Through the ages, women have always wanted to have a slimmer appearance. As I page through my many vintage magazines and books, I consistently stumble upon articles with vintage wisdom regarding our diets and looking slender.
It’s funny how all of the mainstream diets today continue to preach the same things, cite the same data and put forth the same rules as did diets from vintage weight loss programs. The more you read the more you realize that writing down your food, losing one pound a week, weighing yourself to stay accountable, and more, are timeless pieces of advice. In a 1939 Home Arts Needlecraft, I found an article mentioning moderation in all things, keeping a diary, weighing yourself, and drinking plenty of water were essential. It certainly seems that what goes around comes around.

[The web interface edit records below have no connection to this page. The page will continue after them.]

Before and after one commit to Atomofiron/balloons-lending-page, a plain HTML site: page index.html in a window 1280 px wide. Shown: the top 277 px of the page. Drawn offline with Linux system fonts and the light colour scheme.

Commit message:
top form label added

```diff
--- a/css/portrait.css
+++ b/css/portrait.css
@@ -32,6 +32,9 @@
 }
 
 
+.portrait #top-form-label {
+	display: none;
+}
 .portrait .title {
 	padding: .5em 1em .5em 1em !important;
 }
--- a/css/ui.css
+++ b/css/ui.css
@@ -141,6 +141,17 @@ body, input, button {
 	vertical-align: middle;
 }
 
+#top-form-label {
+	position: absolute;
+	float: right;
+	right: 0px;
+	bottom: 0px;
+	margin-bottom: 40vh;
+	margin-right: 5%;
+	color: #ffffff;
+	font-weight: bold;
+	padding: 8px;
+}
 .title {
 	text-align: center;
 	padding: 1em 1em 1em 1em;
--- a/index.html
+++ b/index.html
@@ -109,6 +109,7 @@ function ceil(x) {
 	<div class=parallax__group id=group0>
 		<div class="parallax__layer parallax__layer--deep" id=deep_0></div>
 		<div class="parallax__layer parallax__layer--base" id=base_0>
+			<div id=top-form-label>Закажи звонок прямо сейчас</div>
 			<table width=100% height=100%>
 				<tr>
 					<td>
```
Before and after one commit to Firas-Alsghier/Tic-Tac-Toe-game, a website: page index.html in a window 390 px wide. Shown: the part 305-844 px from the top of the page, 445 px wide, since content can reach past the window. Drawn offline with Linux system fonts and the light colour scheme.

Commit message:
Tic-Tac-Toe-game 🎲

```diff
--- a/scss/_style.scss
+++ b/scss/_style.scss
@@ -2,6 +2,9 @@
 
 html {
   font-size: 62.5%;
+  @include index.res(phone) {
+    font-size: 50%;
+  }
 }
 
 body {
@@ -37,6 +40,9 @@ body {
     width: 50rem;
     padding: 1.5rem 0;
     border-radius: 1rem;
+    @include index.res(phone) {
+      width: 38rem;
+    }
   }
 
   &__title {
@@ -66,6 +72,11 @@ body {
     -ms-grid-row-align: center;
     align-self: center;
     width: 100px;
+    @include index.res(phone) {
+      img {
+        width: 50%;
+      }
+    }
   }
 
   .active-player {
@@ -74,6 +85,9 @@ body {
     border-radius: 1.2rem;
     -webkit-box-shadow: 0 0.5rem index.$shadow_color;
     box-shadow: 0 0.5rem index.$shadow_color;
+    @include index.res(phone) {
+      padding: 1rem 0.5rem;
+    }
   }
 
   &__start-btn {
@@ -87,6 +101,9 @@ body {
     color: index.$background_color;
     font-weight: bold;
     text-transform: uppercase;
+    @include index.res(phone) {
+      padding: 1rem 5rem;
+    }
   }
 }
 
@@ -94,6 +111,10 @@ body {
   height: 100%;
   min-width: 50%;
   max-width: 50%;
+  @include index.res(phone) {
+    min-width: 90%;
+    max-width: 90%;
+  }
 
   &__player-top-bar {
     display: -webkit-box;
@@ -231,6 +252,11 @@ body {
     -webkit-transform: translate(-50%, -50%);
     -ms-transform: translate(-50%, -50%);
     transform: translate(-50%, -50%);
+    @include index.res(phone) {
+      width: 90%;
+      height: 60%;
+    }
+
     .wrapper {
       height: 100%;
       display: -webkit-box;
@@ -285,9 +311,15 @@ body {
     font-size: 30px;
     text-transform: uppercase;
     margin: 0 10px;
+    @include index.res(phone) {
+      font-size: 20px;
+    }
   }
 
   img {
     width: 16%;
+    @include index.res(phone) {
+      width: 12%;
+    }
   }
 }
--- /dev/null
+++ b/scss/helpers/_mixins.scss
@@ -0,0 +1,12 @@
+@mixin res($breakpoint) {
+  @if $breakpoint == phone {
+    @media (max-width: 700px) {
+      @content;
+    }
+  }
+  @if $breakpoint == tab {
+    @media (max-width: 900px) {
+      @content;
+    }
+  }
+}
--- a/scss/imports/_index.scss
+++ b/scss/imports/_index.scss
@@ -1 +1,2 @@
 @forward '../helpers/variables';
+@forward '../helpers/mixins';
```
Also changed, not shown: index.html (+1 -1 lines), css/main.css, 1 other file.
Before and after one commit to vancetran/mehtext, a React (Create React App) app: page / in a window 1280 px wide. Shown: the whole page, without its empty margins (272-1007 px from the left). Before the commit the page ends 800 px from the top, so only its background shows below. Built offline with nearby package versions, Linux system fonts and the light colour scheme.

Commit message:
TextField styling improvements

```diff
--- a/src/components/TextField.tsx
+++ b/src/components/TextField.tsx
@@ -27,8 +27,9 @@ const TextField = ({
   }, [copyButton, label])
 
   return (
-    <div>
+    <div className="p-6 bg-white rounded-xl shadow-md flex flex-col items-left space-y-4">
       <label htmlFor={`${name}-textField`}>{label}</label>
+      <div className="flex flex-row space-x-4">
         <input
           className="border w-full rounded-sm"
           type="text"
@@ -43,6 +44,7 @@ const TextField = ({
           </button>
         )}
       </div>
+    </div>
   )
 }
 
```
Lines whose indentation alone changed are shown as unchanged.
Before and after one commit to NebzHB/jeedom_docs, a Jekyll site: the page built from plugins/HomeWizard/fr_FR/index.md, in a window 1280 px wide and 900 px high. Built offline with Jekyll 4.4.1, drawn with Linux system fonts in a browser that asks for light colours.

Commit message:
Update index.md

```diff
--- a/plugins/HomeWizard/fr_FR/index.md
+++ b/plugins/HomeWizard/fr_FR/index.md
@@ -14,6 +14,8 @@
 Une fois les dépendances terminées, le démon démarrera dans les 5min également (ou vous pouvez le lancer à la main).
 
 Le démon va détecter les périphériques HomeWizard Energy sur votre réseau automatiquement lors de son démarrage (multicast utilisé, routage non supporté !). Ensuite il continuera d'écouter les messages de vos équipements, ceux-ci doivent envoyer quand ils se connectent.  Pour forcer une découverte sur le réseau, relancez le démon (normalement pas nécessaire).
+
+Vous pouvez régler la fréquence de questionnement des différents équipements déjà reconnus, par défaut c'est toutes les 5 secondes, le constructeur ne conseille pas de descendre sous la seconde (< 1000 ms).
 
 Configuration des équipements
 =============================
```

Another interesting read is Dress and Look Slender by Jane Warren Wells, one of Mary Brooks Picken’s pen names. This book includes “priceless secrets for any woman who wants to look slender.” In it, Mary points out how lines in a woman’s garment will induce “optical illusions” that will make a woman appear to be “more stout” than she really is. We’ve all heard the old saying – stay away from horizontal stripes if you want to appear slimmer. Well, Mary covers that and more. This book is full of timeless wisdom on how to select and/or sew clothing that will give you the most flattering appearance.
As you can see, when it comes to looking our best, vintage advice is still just as relevant today as it was in Mary’s time. In fact, none of it seems quite so “modern” if you look closely enough, just a rediscovery of vintage wisdom.